--- START ---
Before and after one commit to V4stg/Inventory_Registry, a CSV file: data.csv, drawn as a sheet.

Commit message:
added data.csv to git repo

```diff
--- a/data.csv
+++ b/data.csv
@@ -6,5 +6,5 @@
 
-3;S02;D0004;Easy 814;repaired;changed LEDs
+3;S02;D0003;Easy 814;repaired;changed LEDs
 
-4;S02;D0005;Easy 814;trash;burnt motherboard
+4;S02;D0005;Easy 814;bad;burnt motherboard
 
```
--- END ---
--- START ---
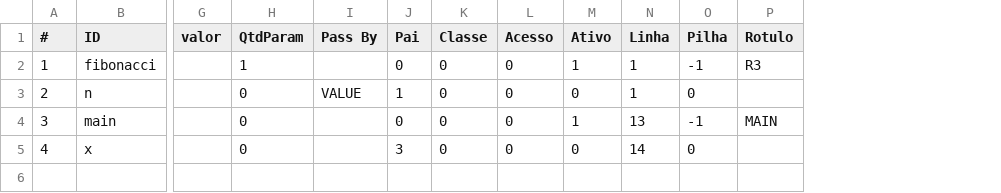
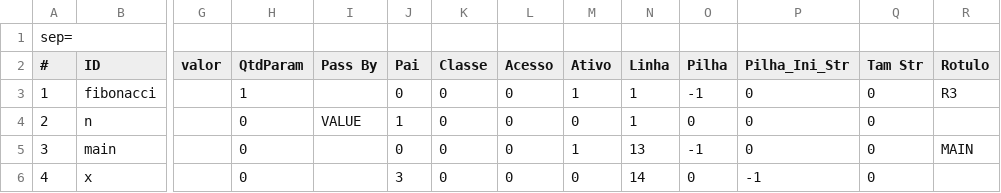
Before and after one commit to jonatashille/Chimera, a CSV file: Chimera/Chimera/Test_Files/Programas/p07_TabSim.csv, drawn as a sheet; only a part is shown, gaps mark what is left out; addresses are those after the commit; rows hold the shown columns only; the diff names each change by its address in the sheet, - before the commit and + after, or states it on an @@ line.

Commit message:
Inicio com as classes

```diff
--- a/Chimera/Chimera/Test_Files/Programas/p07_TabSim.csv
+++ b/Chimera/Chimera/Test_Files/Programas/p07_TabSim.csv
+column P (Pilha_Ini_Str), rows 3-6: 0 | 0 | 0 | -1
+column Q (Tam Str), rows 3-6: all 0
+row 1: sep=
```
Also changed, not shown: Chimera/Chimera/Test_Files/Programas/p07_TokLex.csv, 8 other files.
--- END ---
> _PROMPT_: Among the entries, how many lines hold the string "data"? Answer with a bare number.

> _TASK SOLUTION_: 4